Now I have absolutely no idea how to fix this memory leak problem, so it presents a huge conundrum for how I’m going to develop and release future games. Astronaught was an easy game to fix (sort of) because it doesn’t have any mechanics directly tied to drawing text. I could go and replace every single-word or double-word text with actors that have animations, and I could make an actor for the oxygen bar as well (though it inconveniently needed a hundred individual frames in order to work correctly). But the reason why I haven’t tried to fix Darkhouse is because it has score, and there’s no way I can design a UI element like an actor to display it other than with text. I’d have to have a frame for each possible score you could have at any given moment, and there’s technically no limit to the amount of score you could get in Darkhouse. The same goes for drawing dialogue, something that will be very important for “that one game that I’m making.” There’s just no way I can show all the different variations of words and numbers without using text.

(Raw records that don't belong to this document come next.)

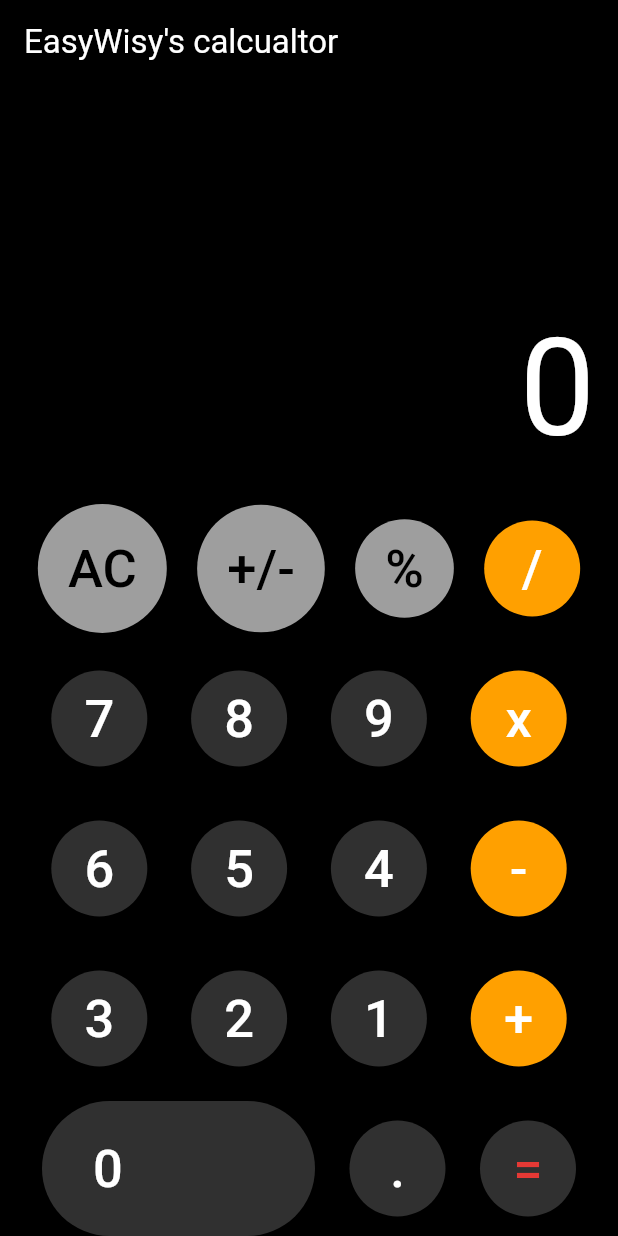
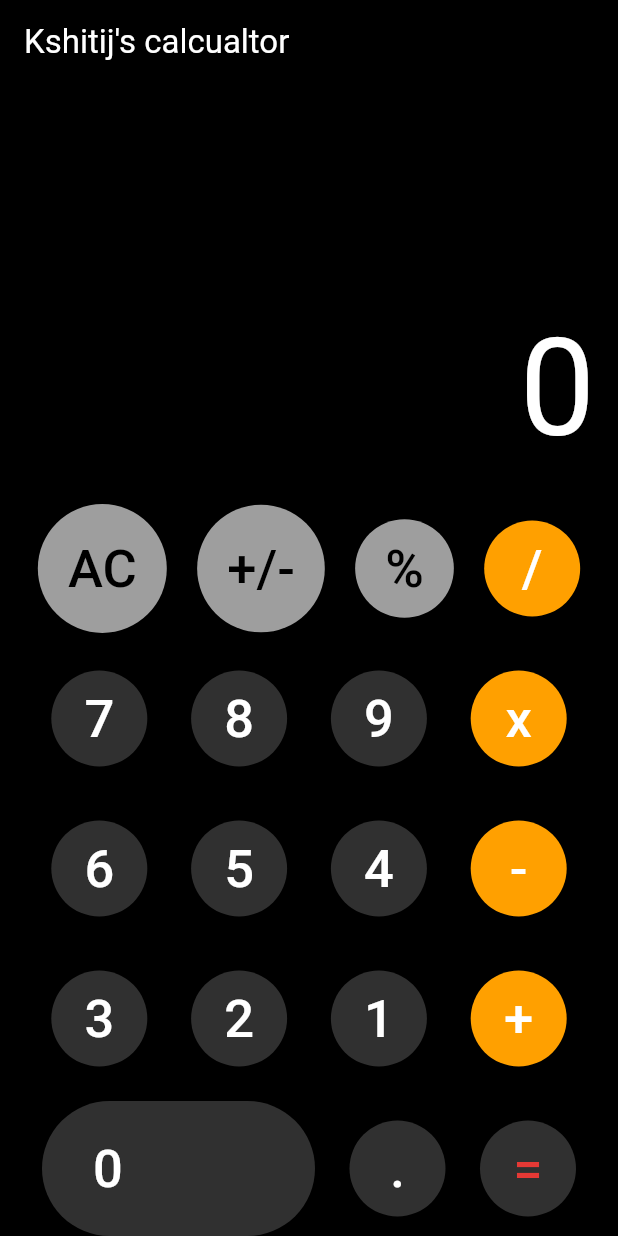
Before and after one commit to Kshitij-Anand7954/Calculator-By-flutter-With-Logic, a Flutter app: the screen it shows after launch, on a phone screen of 412 x 824 dp. Run offline on Flutter 3.47's test engine with Material 3 defaults, Android fonts, the phone set to English and light mode, and no system bars.

```diff
--- a/lib/main.dart
+++ b/lib/main.dart
@@ -51,7 +51,7 @@ class _calculatorState extends State<calculator> {
       backgroundColor: Colors.black,
       appBar: AppBar(
         title: Text(
-          "EasyWisy's calcualtor",
+          "Kshitij's calcualtor",
           style: TextStyle(color: Colors.white),
         ),
         backgroundColor: Colors.black,
```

So if Firefox really is the only browser that can’t keep up with the memory usage, and it looks like it won’t be fixed for a while, then I’m just going to say that you shouldn’t play any of my games in Firefox. I’m not going to stop and wait for a fix, or avoid drawing code forever and try to come up with arduous workarounds that just aren’t worth the time and effort it would take. It’s not like I’ll be filling my games with text left and right, either, I’ll try and ignore drawing whenever I can. But when it comes to games with dialogue, score, or other potentially large numbers, there are at least three other browsers that I have scientifically deduced are safe to play in (I guess that means my hypothesis was correct, at least until proven otherwise). I’ll start putting warnings at the start of every game I make as well, like “This game has potential memory leaks in Firefox, please play it in a different browser,” or something like that. I’ll also be making a bug report on Stencyl’s forums to report my findings directly to them, in hopes that this information might help towards fixing this issue.
To summarize (since I know my blog posts can be pretty lengthy), it looks like Firefox is prone to memory leaks in HTML5 games that were made in Stencyl (and possibly other engines). The memory is never released, and increases at a faster rate when more drawing code is running, such as with text and boxes. It also seems that Firefox is the only browser that does this, with Chrome, Internet Explorer and Microsoft Edge controlling memory just fine. Still, I will be making games that will most likely have drawing code in them, though I’ll use it sparingly, and I’ll add a warning at the start of each game to not play it in Firefox.
I hope you all can understand and agree with this decision, because you like playing games and I like making games, but I’m still trying to figure out how to make games. I have a lot of ideas that I want to develop that I think will be really fun, and I’m not going to let one stinky browser inhibit me from doing that. Hopefully it does get fixed sometime in the future, but for now I think a warning to switch to a working browser is a fair enough compromise.